▶ [What is being asked]
Where does the word "padding" appear in the data? Copy every line that holds it.

▶ [Data for processing]
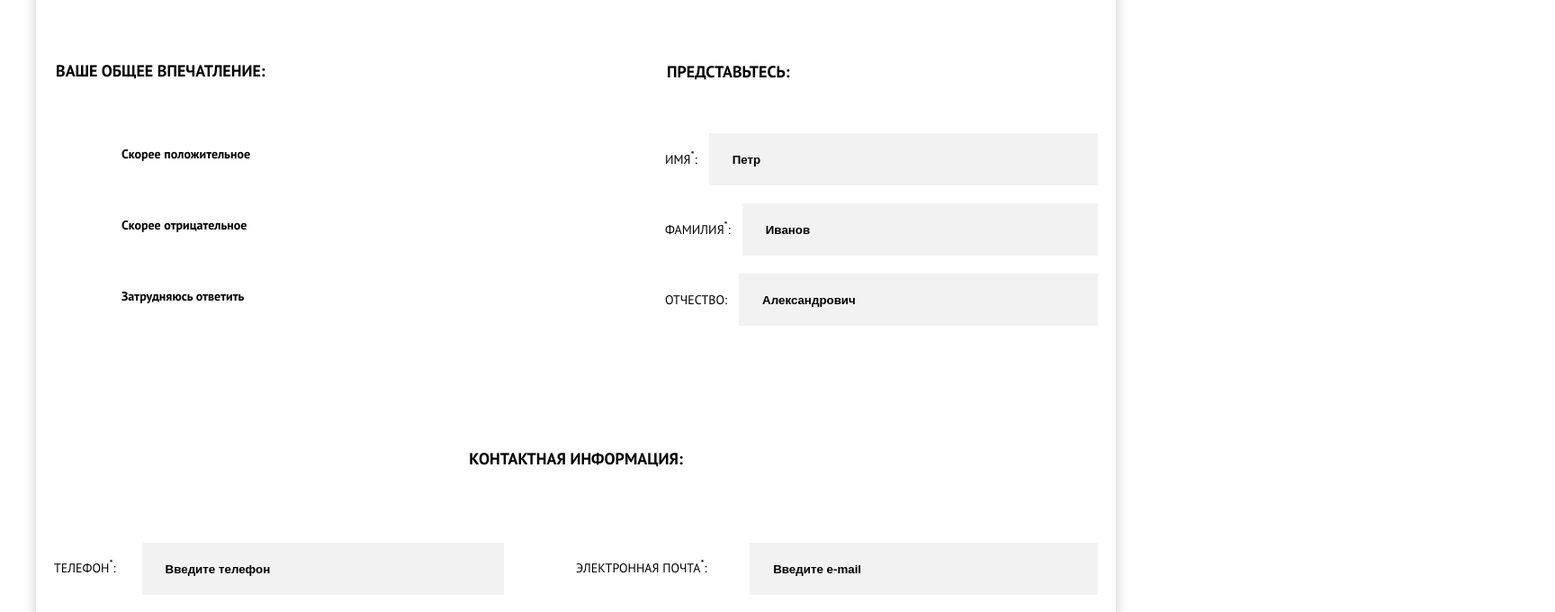
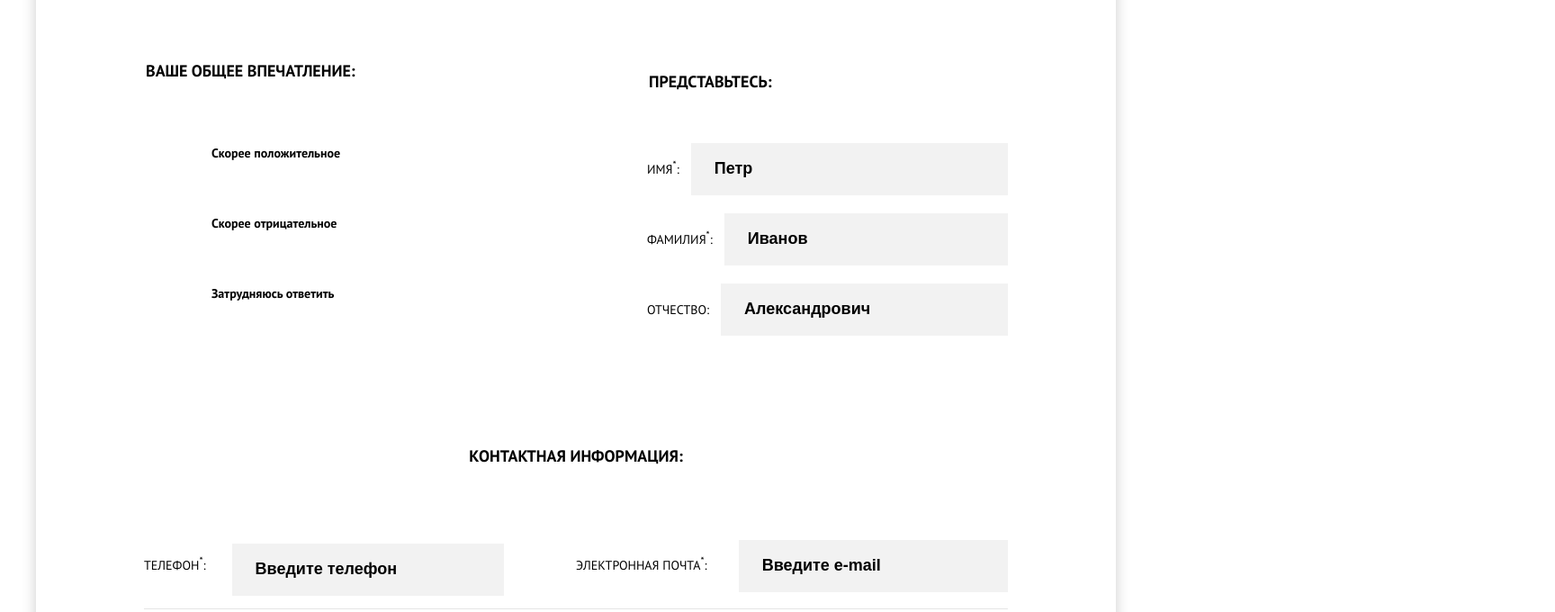
Before and after one commit to murat-avci/1459569-sedona-20, a website: page source/form.html in a window 1280 px wide. Shown: the part 530-1210 px from the top of the page at 90% size, 1728 px wide, since content can reach past the window. Drawn offline with nearby package versions, Linux system fonts and the light colour scheme; files that its build step writes are made by us from their sources.

Commit message:
Update form.scss

```diff
--- a/source/sass/blocks/form.scss
+++ b/source/sass/blocks/form.scss
@@ -2,7 +2,6 @@
   display: flex;
   flex-direction: column;
   align-items: center;
-  text-align: center;
   margin: 0;
   padding: 0;
 }
@@ -50,13 +49,22 @@
 
 .form__title {
   font-size: 18px;
+  line-height: 26px;
   font-weight: bold;
+  text-align: center;
 }
 
 .form__label {
+  display: block;
   font-size: 14px;
+  line-height: 26px;
   font-weight: normal;
   padding-right: 13px;
+
+  &--contact {
+    margin-left: 26px;
+    margin-bottom: 8px;
+  }
 
   &--impression {
     font-weight: bold;
@@ -108,6 +116,8 @@
 
   &::placeholder {
     color: $black;
+    font-size: 18px;
+    line-height: 26px;
     font-weight: bold;
   }
 
@@ -123,6 +133,13 @@
     padding-left: 21px;
     margin-top: 0;
     font-weight: bold;
+  }
+}
+
+.form__input[type="radio"]:checked + .form__label {
+  &::before {
+    position: absolute;
+
   }
 }
 
@@ -162,9 +179,12 @@
   .form {
     flex-direction: row;
     flex-wrap: wrap;
+    padding: 0 60px;
   }
 
   .form__item {
+    padding: 0;
+
     &--personal {
       order: 2;
       width: 50%;
@@ -217,6 +237,7 @@
     flex-direction: row;
     justify-content: space-between;
     align-items: baseline;
+    padding: 0;
   }
 
   .form__button {
@@ -296,6 +317,10 @@
 }
 
 @media (min-width: $desktop-width) {
+  .form {
+    padding: 0 120px;
+  }
+
   .form__item {
     &--contact {
       padding-top: 72px;
```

▶ [Written response]
   padding: 0;
   padding-right: 13px;
     padding-left: 21px;
+    padding: 0 60px;
+    padding: 0;
+    padding: 0;
+    padding: 0 120px;
       padding-top: 72px;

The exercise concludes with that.